Lighters were a microcosm of society, people who might have been well off or had stable positions on land, might through adversity, find themselves living aboard, or having jobs as watchmen on-board. Families lived and died on these vessels, a lighter keeper with a wife and five or six children was not uncommon. At times; education for the children living aboard was difficult; as the lighter might be in one port one day; and a day or two later in another; interrupting school lessons. Lightering, was not without its hazards as a number of wrecks occurred on Port Phillip.
Following the vast sums invested in rail infrastructure, wharves and later road transport, the remaining lighters managed to somehow eke out a living. They were usually loaded with baled wool at Geelong and towed to Port Melbourne or Williamstown where they were placed alongside overseas vessels and their cargo transferred for export. Eventually the one remaining lighterage firm, Victorian Lighterage Co folded; and the intra-bay trade ceased to operate, the lightering trade was finished, and one of the few remaining elements of this piece of Melbourne's maritime history is the Carmen.
LOCATING AND IDENTIFYING SITE
THE END OF THE CARMEN
In February 1936, the Williamstown Advertiser describes the end of the Carmen, and the Ester:
Burning from stem to stern, two lighters, veterans of the days of sail, were burnt last Monday off the Williamstown rifle range. They are the Victorian Lighterage Co's Ester and Carmen. The manager of the company (Mr Treacy) set fire to the vessels on Monday afternoon. Formerly a three masted barque, the Ester was built in Scandinavia for shipping timber to Australia. Of 400tons, she was 35 years old and had been trading between Melbourne and Geelong for 20 years. The Carmen, a brigantine, was built in Italy 55 years ago. As a Norwegian whaling relief ship in the Antarctic she brought oil to Melbourne and Hobart. For 20 years she traded in the Bay.
In March 1936, at a Williamstown council meeting, there was a follow up to this incident:
From the Ports & Harbours branch, Melbourne, acknowledging receipt of objection to the granting of permits for the destruction of vessels off the beach at Williamstown, and intimating that permits are never issued to sink vessels in such circumstances. Also stating that suitable action is being taken through the Crown Law authorities with the object of compelling the owners to remove the lighters referred to.
The first trip to the site was taken in less than ideal conditions, with poor visibility and an uncomfortable surface chop, the day's work was finished with the establishment of the base line.
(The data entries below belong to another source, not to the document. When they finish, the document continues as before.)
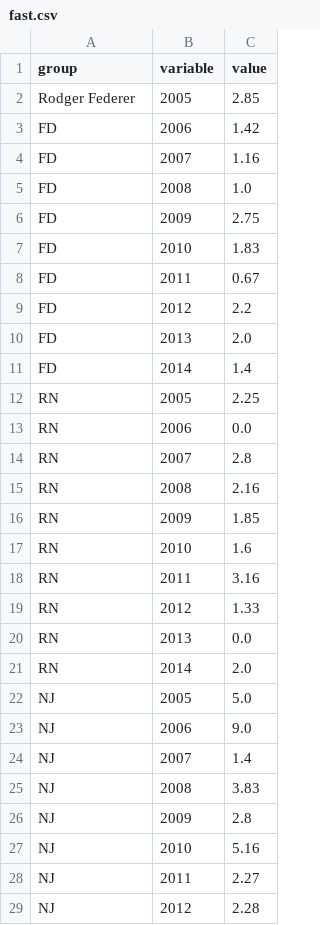
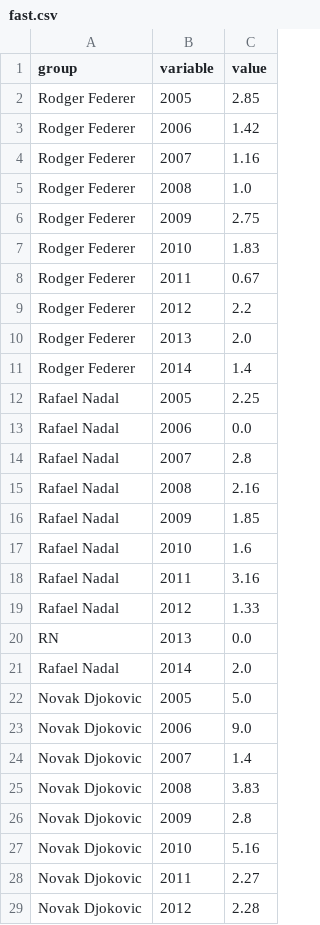
Before and after one commit to adnansirajrakin/TBT-CVPR2020, a CSV file: fast.csv, drawn as a sheet; only a part is shown; the diff covers the shown part only.

Commit message:
Update fast.csv

```diff
--- a/fast.csv
+++ b/fast.csv
@@ -2,28 +2,28 @@ group,variable,value
 Rodger Federer,2005,2.85
-FD,2006,1.42
-FD,2007,1.16
-FD,2008,1.0
-FD,2009,2.75
-FD,2010,1.83
-FD,2011,0.67
-FD,2012,2.2
-FD,2013,2.0
-FD,2014,1.4
-RN,2005,2.25
-RN,2006,0.0
-RN,2007,2.8
-RN,2008,2.16
-RN,2009,1.85
-RN,2010,1.6
-RN,2011,3.16
-RN,2012,1.33
+Rodger Federer,2006,1.42
+Rodger Federer,2007,1.16
+Rodger Federer,2008,1.0
+Rodger Federer,2009,2.75
+Rodger Federer,2010,1.83
+Rodger Federer,2011,0.67
+Rodger Federer,2012,2.2
+Rodger Federer,2013,2.0
+Rodger Federer,2014,1.4
+Rafael Nadal,2005,2.25
+Rafael Nadal,2006,0.0
+Rafael Nadal,2007,2.8
+Rafael Nadal,2008,2.16
+Rafael Nadal,2009,1.85
+Rafael Nadal,2010,1.6
+Rafael Nadal,2011,3.16
+Rafael Nadal,2012,1.33
 RN,2013,0.0
-RN,2014,2.0
-NJ,2005,5.0
-NJ,2006,9.0
-NJ,2007,1.4
-NJ,2008,3.83
-NJ,2009,2.8
-NJ,2010,5.16
-NJ,2011,2.27
-NJ,2012,2.28
+Rafael Nadal,2014,2.0
+Novak Djokovic,2005,5.0
+Novak Djokovic,2006,9.0
+Novak Djokovic,2007,1.4
+Novak Djokovic,2008,3.83
+Novak Djokovic,2009,2.8
+Novak Djokovic,2010,5.16
+Novak Djokovic,2011,2.27
+Novak Djokovic,2012,2.28
```
Also changed, not shown: 72 edited cells elsewhere in this file.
The return expedition was a complete opposite, with blue skies and 10 metres of underwater visibility. The clear water greatly aided the survey as numerous pieces of wreckage were observed and surveyed into the site plan. As a result of the wreck being on a bluestone reef and subject to southerly winds; not much timber structure has survived. The majority of wreck consists of iron knees, crutches and staples of various types scattered on and along the edge of the reef.
DIVING THE SITE
Lloyd's Register of 1909 - Carmen, ex Maurice, ex Sainte Marthe, ex Anna, built as Ribes.
ANZ Register of Shipping 1921/22 - Carmen, Registered: Melbourne 1911, Owners: Victorian Lighterage Pty Ltd.